» **Material provided**:
_ _ _

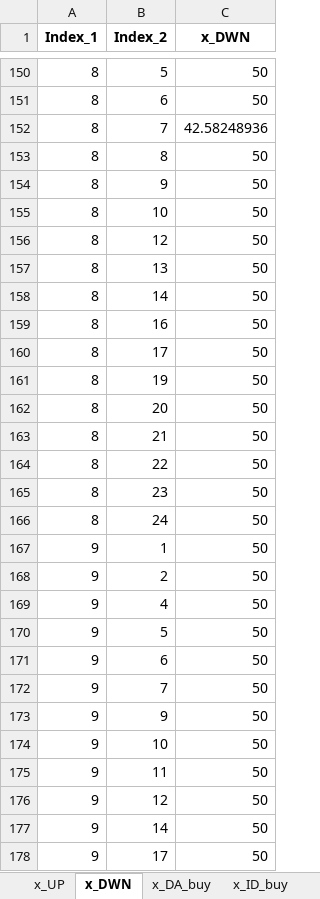
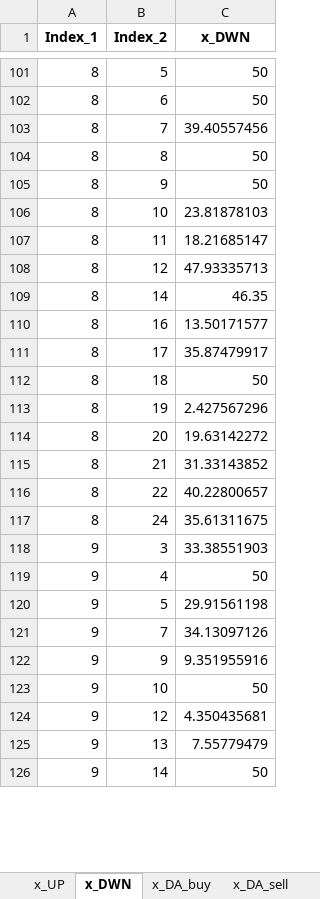
Before and after one commit to Lasseas/Master_repo, an Excel workbook: Variable_Results.xlsx, sheet x_DWN, drawn as a sheet; only a part is shown, gaps mark what is left out; values as stored, in another font and other column widths than the file's, no borders; removed rows and columns are numbered as before the commit, all else as after; the diff covers the shown part only; the diff names each change by its address in the sheet, - before the commit and + after, or states it on an @@ line.

```diff
--- a/Variable_Results.xlsx (sheet x_DWN)
+++ b/Variable_Results.xlsx (sheet x_DWN)
+sheet tab: x_DA_sell
-C103 (x_DWN): 42.58248936
+C103 (x_DWN): 39.40557456
-C106 (x_DWN): 50
+C106 (x_DWN): 23.81878103
+row 107: 8 | 11 | 18.21685147
-C108 (x_DWN): 50
+C108 (x_DWN): 47.93335713
-row 157: 8 | 13 | 50
-C109 (x_DWN): 50
+C109 (x_DWN): 46.35
-C110 (x_DWN): 50
+C110 (x_DWN): 13.50171577
-C111 (x_DWN): 50
+C111 (x_DWN): 35.87479917
-B112 (Index_2): 19
+B112 (Index_2): 18
+row 113: 8 | 19 | 2.427567296
-C114 (x_DWN): 50
+C114 (x_DWN): 19.63142272
-C115 (x_DWN): 50
+C115 (x_DWN): 31.33143852
-C116 (x_DWN): 50
+C116 (x_DWN): 40.22800657
-row 165: 8 | 23 | 50
-C117 (x_DWN): 50
+C117 (x_DWN): 35.61311675
-B118 (Index_2): 1
+B118 (Index_2): 3
-C118 (x_DWN): 50
+C118 (x_DWN): 33.38551903
-row 168: 9 | 2 | 50
-C120 (x_DWN): 50
+C120 (x_DWN): 29.91561198
-row 171: 9 | 6 | 50
-C121 (x_DWN): 50
+C121 (x_DWN): 34.13097126
-C122 (x_DWN): 50
+C122 (x_DWN): 9.351955916
-row 175: 9 | 11 | 50
-C124 (x_DWN): 50
+C124 (x_DWN): 4.350435681
+row 125: 9 | 13 | 7.55779479
-row 178: 9 | 17 | 50
```
Also changed, not shown: 10 added rows, 396 removed rows and 81 edited cells elsewhere in this sheet, sheet y_out, sheet y_activity, sheet y_in, sheet d_flex, sheet q_SoC, sheet q_discharge, 19 more sheets, 31 other files.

_ _ _

» **Assignment**: Reproduce the listing exactly, minus its pictures.

» **Your solution**:
Before and after one commit to Lasseas/Master_repo, an Excel workbook: Variable_Results.xlsx, sheet x_DWN, drawn as a sheet; only a part is shown, gaps mark what is left out; values as stored, in another font and other column widths than the file's, no borders; removed rows and columns are numbered as before the commit, all else as after; the diff covers the shown part only; the diff names each change by its address in the sheet, - before the commit and + after, or states it on an @@ line.

```diff
--- a/Variable_Results.xlsx (sheet x_DWN)
+++ b/Variable_Results.xlsx (sheet x_DWN)
+sheet tab: x_DA_sell
-C103 (x_DWN): 42.58248936
+C103 (x_DWN): 39.40557456
-C106 (x_DWN): 50
+C106 (x_DWN): 23.81878103
+row 107: 8 | 11 | 18.21685147
-C108 (x_DWN): 50
+C108 (x_DWN): 47.93335713
-row 157: 8 | 13 | 50
-C109 (x_DWN): 50
+C109 (x_DWN): 46.35
-C110 (x_DWN): 50
+C110 (x_DWN): 13.50171577
-C111 (x_DWN): 50
+C111 (x_DWN): 35.87479917
-B112 (Index_2): 19
+B112 (Index_2): 18
+row 113: 8 | 19 | 2.427567296
-C114 (x_DWN): 50
+C114 (x_DWN): 19.63142272
-C115 (x_DWN): 50
+C115 (x_DWN): 31.33143852
-C116 (x_DWN): 50
+C116 (x_DWN): 40.22800657
-row 165: 8 | 23 | 50
-C117 (x_DWN): 50
+C117 (x_DWN): 35.61311675
-B118 (Index_2): 1
+B118 (Index_2): 3
-C118 (x_DWN): 50
+C118 (x_DWN): 33.38551903
-row 168: 9 | 2 | 50
-C120 (x_DWN): 50
+C120 (x_DWN): 29.91561198
-row 171: 9 | 6 | 50
-C121 (x_DWN): 50
+C121 (x_DWN): 34.13097126
-C122 (x_DWN): 50
+C122 (x_DWN): 9.351955916
-row 175: 9 | 11 | 50
-C124 (x_DWN): 50
+C124 (x_DWN): 4.350435681
+row 125: 9 | 13 | 7.55779479
-row 178: 9 | 17 | 50
```
Also changed, not shown: 10 added rows, 396 removed rows and 81 edited cells elsewhere in this sheet, sheet y_out, sheet y_activity, sheet y_in, sheet d_flex, sheet q_SoC, sheet q_discharge, 19 more sheets, 31 other files.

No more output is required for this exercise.